Your task> The entries that follow should come back exactly, with no pictures among them.

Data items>
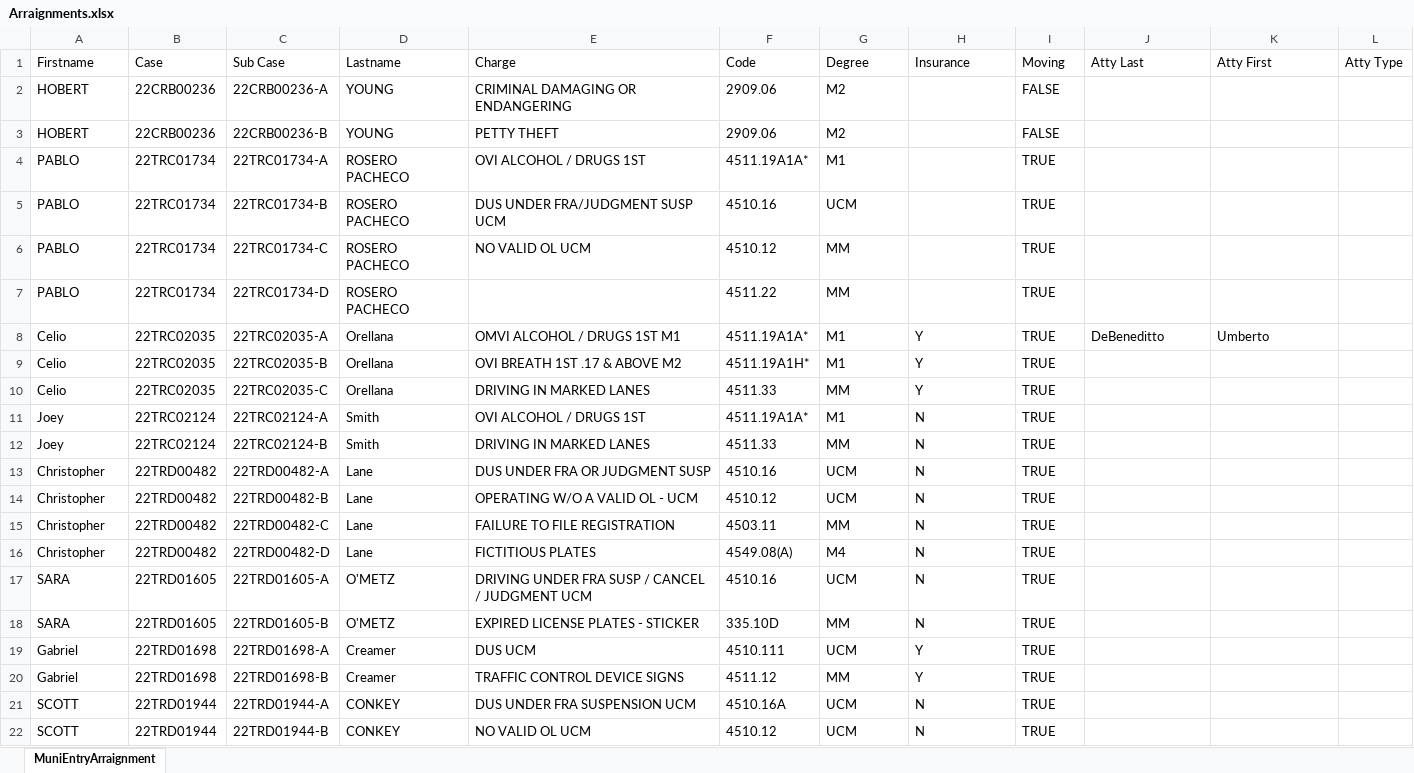
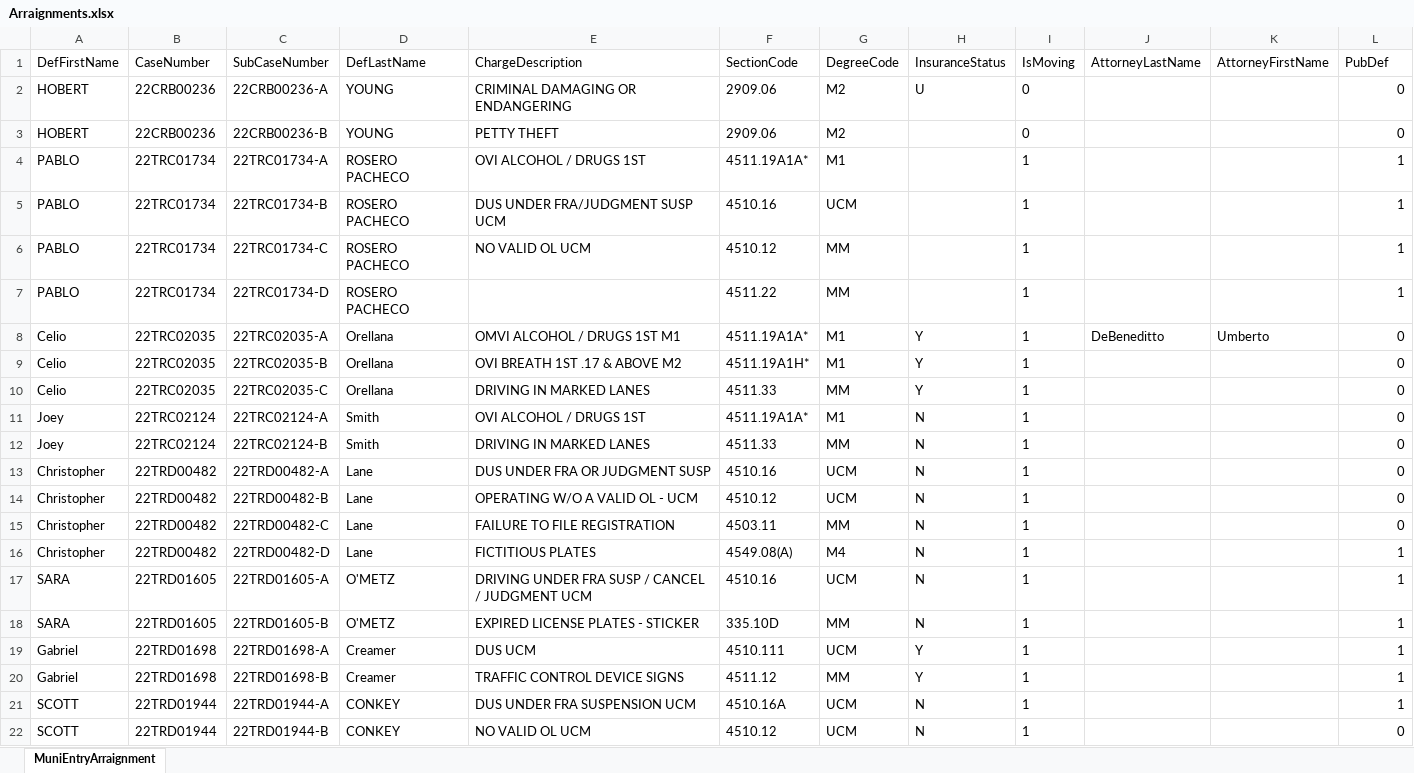
Before and after one commit to HunterProgram22/MuniEntry, an Excel workbook: db/Arraignments.xlsx, sheet MuniEntryArraignment, drawn as a sheet; values as stored, in another font and other column widths than the file's, no borders; removed rows and columns are numbered as before the commit, all else as after; the diff names each change by its address in the sheet, - before the commit and + after, or states it on an @@ line.

Commit message:
Updated headers in case excel loaders and in db files.

```diff
--- a/db/Arraignments.xlsx (sheet MuniEntryArraignment)
+++ b/db/Arraignments.xlsx (sheet MuniEntryArraignment)
-row 1: Firstname | Case | Sub Case | Lastname | Charge | Code | Degree | Insurance | Moving | Atty Last | Atty First | Atty Type
+row 1: DefFirstName | CaseNumber | SubCaseNumber | DefLastName | ChargeDescription | SectionCode | DegreeCode | InsuranceStatus | IsMoving | AttorneyLastName | AttorneyFirstName | PubDef
-H2: (empty)
+H2: U
-I2:I3: FALSE
+I2:I3: 0
-L2:L3: (empty)
+L2:L3: 0
-I4:I22: TRUE
+I4:I22: 1
-L4:L7: (empty)
+L4:L7: 1
-L8:L15: (empty)
+L8:L15: 0
-L16:L21: (empty)
+L16:L21: 1
-L22: (empty)
+L22: 0
```
Also changed, not shown: db/Final_Pretrials.xlsx, db/PCVH_FCVH.xlsx, 4 other files.
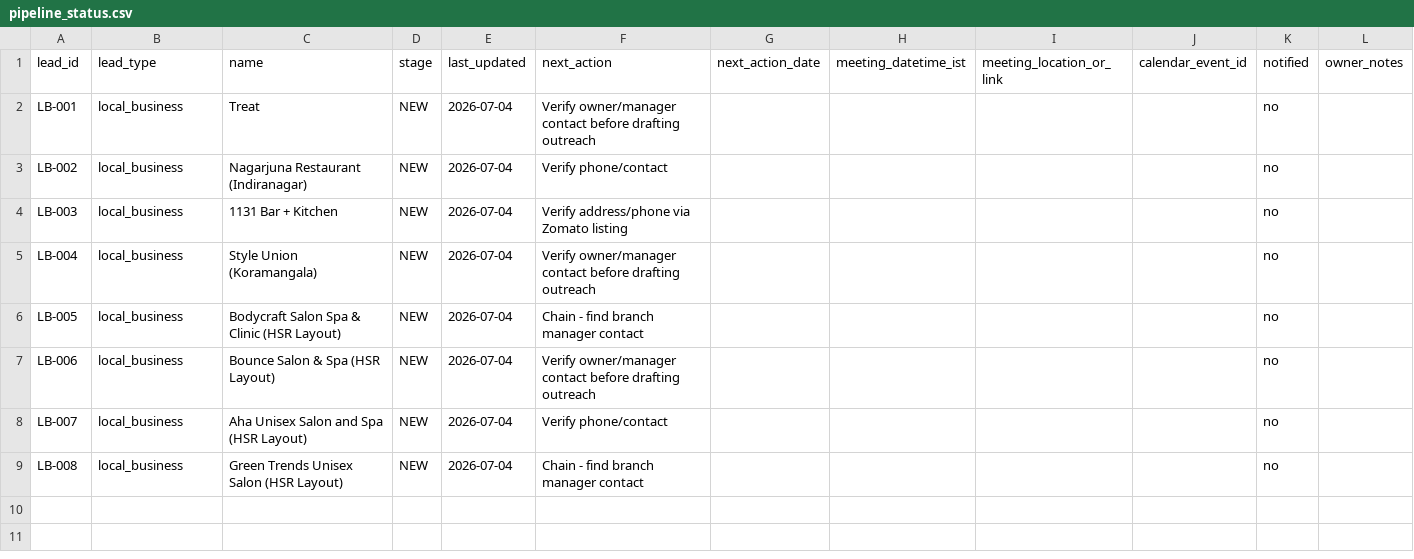
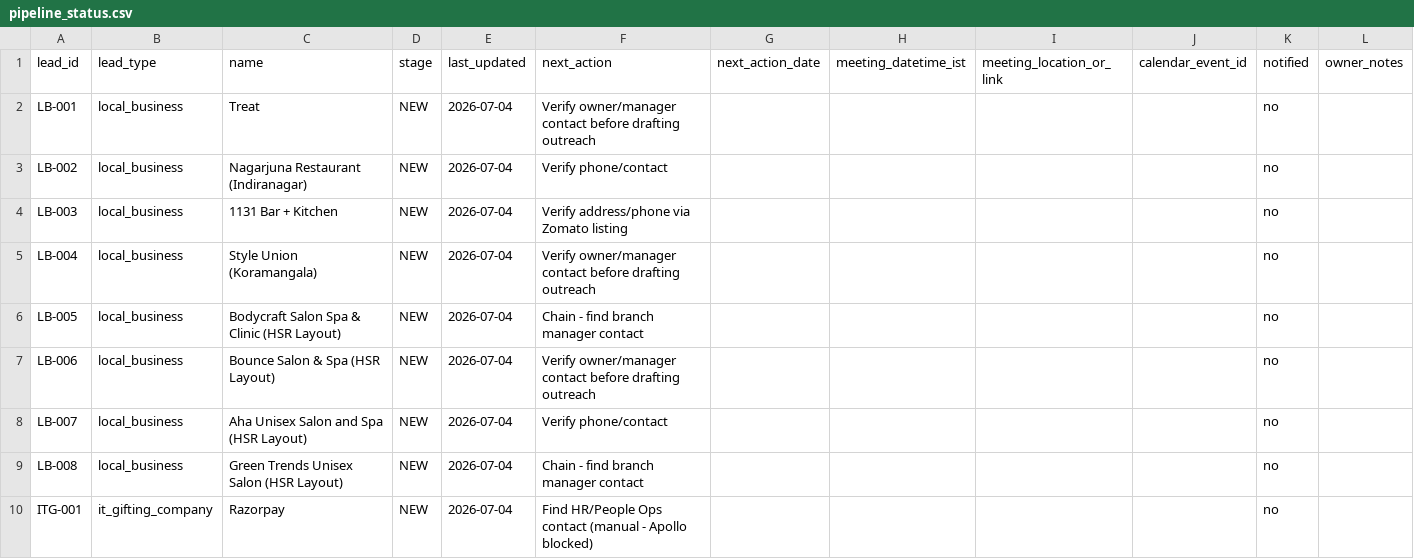
Before and after one commit to yashwanthkumar644-cmd/https-vscode-d66969a3-0afa-4da2-b5d2-0378d24097a5.preview.emergentagent.com-, a CSV file: tracking/pipeline_status.csv, drawn as a sheet; the diff names each change by its address in the sheet, - before the commit and + after, or states it on an @@ line.

```diff
--- a/tracking/pipeline_status.csv
+++ b/tracking/pipeline_status.csv
+row 10: ITG-001 | it_gifting_company | Razorpay | NEW | 2026-07-04 | Find HR/People Ops contact (manual - Apollo blocked) |  |  |  |  | no
```
Also changed, not shown: leads/it_gifting_companies/tracker.csv, 1 other file.
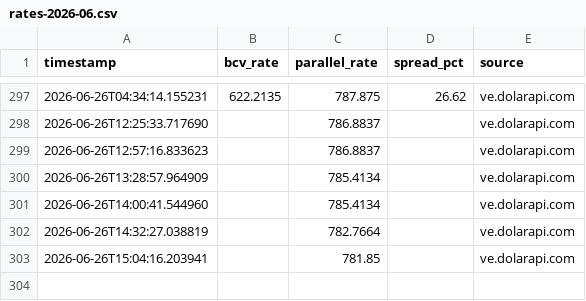
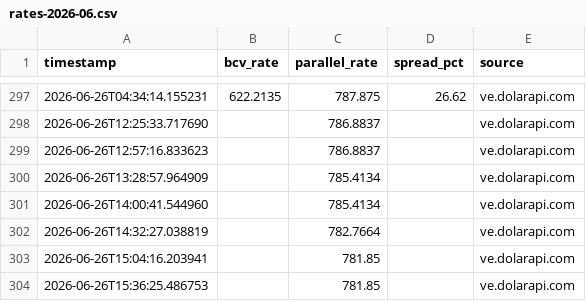
Before and after one commit to lucaleoklar-droid/Venezuela-currency-agent, a CSV file: data/archive/rates-2026-06.csv, drawn as a sheet; only a part is shown, gaps mark what is left out; the diff names each change by its address in the sheet, - before the commit and + after, or states it on an @@ line.

Commit message:
Data update 2026-06-26 15:37 UTC

```diff
--- a/data/archive/rates-2026-06.csv
+++ b/data/archive/rates-2026-06.csv
+row 304: 2026-06-26T15:36:25.486753 |  | 781.85 |  | ve.dolarapi.com
```
Also changed, not shown: data/daily.csv, data/recent.csv.
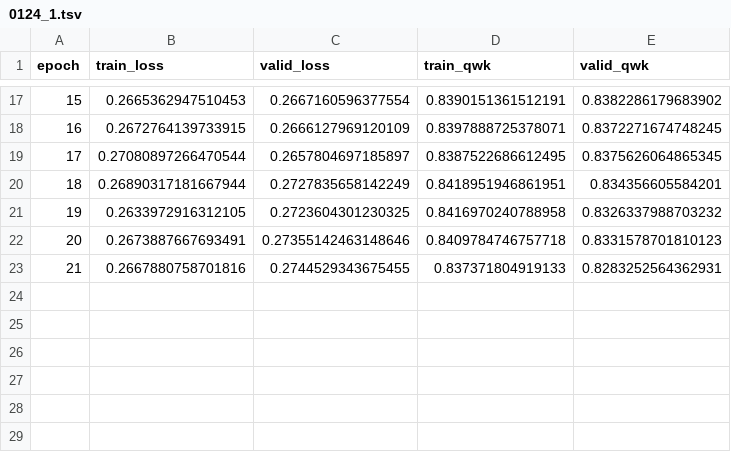
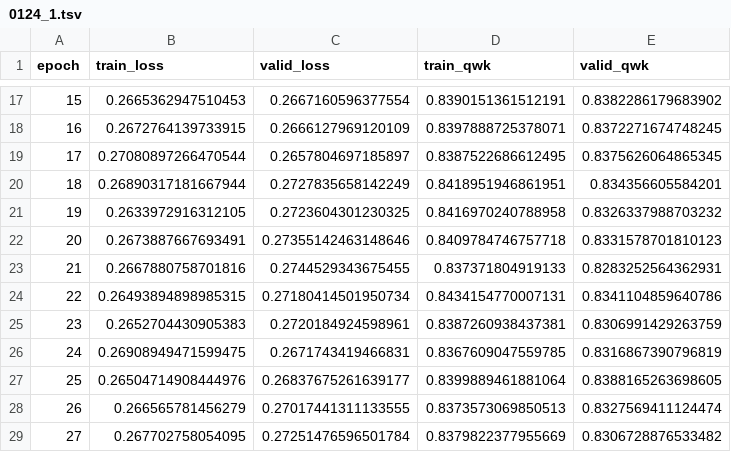
Before and after one commit to icebee16/kaggle_APTOS2019, a TSV file: log/train/0124_1.tsv, drawn as a sheet; only a part is shown, gaps mark what is left out.

```diff
--- a/log/train/0124_1.tsv
+++ b/log/train/0124_1.tsv
@@ -23 +23,7 @@ epoch	train_loss	valid_loss	train_qwk	valid_qwk
 21	0.2667880758701816	0.2744529343675455	0.837371804919133	0.8283252564362931
+22	0.26493894898985315	0.27180414501950734	0.8434154770007131	0.8341104859640786
+23	0.2652704430905383	0.2720184924598961	0.8387260938437381	0.8306991429263759
+24	0.26908949471599475	0.2671743419466831	0.8367609047559785	0.8316867390796819
+25	0.26504714908444976	0.26837675261639177	0.8399889461881064	0.8388165263698605
+26	0.266565781456279	0.27017441311133555	0.8373573069850513	0.8327569411124474
+27	0.267702758054095	0.27251476596501784	0.8379822377955669	0.8306728876533482
```
Also changed, not shown: 12 other files.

Solution for this task>
Before and after one commit to HunterProgram22/MuniEntry, an Excel workbook: db/Arraignments.xlsx, sheet MuniEntryArraignment, drawn as a sheet; values as stored, in another font and other column widths than the file's, no borders; removed rows and columns are numbered as before the commit, all else as after; the diff names each change by its address in the sheet, - before the commit and + after, or states it on an @@ line.

Commit message:
Updated headers in case excel loaders and in db files.

```diff
--- a/db/Arraignments.xlsx (sheet MuniEntryArraignment)
+++ b/db/Arraignments.xlsx (sheet MuniEntryArraignment)
-row 1: Firstname | Case | Sub Case | Lastname | Charge | Code | Degree | Insurance | Moving | Atty Last | Atty First | Atty Type
+row 1: DefFirstName | CaseNumber | SubCaseNumber | DefLastName | ChargeDescription | SectionCode | DegreeCode | InsuranceStatus | IsMoving | AttorneyLastName | AttorneyFirstName | PubDef
-H2: (empty)
+H2: U
-I2:I3: FALSE
+I2:I3: 0
-L2:L3: (empty)
+L2:L3: 0
-I4:I22: TRUE
+I4:I22: 1
-L4:L7: (empty)
+L4:L7: 1
-L8:L15: (empty)
+L8:L15: 0
-L16:L21: (empty)
+L16:L21: 1
-L22: (empty)
+L22: 0
```
Also changed, not shown: db/Final_Pretrials.xlsx, db/PCVH_FCVH.xlsx, 4 other files.
Before and after one commit to yashwanthkumar644-cmd/https-vscode-d66969a3-0afa-4da2-b5d2-0378d24097a5.preview.emergentagent.com-, a CSV file: tracking/pipeline_status.csv, drawn as a sheet; the diff names each change by its address in the sheet, - before the commit and + after, or states it on an @@ line.

```diff
--- a/tracking/pipeline_status.csv
+++ b/tracking/pipeline_status.csv
+row 10: ITG-001 | it_gifting_company | Razorpay | NEW | 2026-07-04 | Find HR/People Ops contact (manual - Apollo blocked) |  |  |  |  | no
```
Also changed, not shown: leads/it_gifting_companies/tracker.csv, 1 other file.
Before and after one commit to lucaleoklar-droid/Venezuela-currency-agent, a CSV file: data/archive/rates-2026-06.csv, drawn as a sheet; only a part is shown, gaps mark what is left out; the diff names each change by its address in the sheet, - before the commit and + after, or states it on an @@ line.

Commit message:
Data update 2026-06-26 15:37 UTC

```diff
--- a/data/archive/rates-2026-06.csv
+++ b/data/archive/rates-2026-06.csv
+row 304: 2026-06-26T15:36:25.486753 |  | 781.85 |  | ve.dolarapi.com
```
Also changed, not shown: data/daily.csv, data/recent.csv.
Before and after one commit to icebee16/kaggle_APTOS2019, a TSV file: log/train/0124_1.tsv, drawn as a sheet; only a part is shown, gaps mark what is left out.

```diff
--- a/log/train/0124_1.tsv
+++ b/log/train/0124_1.tsv
@@ -23 +23,7 @@ epoch	train_loss	valid_loss	train_qwk	valid_qwk
 21	0.2667880758701816	0.2744529343675455	0.837371804919133	0.8283252564362931
+22	0.26493894898985315	0.27180414501950734	0.8434154770007131	0.8341104859640786
+23	0.2652704430905383	0.2720184924598961	0.8387260938437381	0.8306991429263759
+24	0.26908949471599475	0.2671743419466831	0.8367609047559785	0.8316867390796819
+25	0.26504714908444976	0.26837675261639177	0.8399889461881064	0.8388165263698605
+26	0.266565781456279	0.27017441311133555	0.8373573069850513	0.8327569411124474
+27	0.267702758054095	0.27251476596501784	0.8379822377955669	0.8306728876533482
```
Also changed, not shown: 12 other files.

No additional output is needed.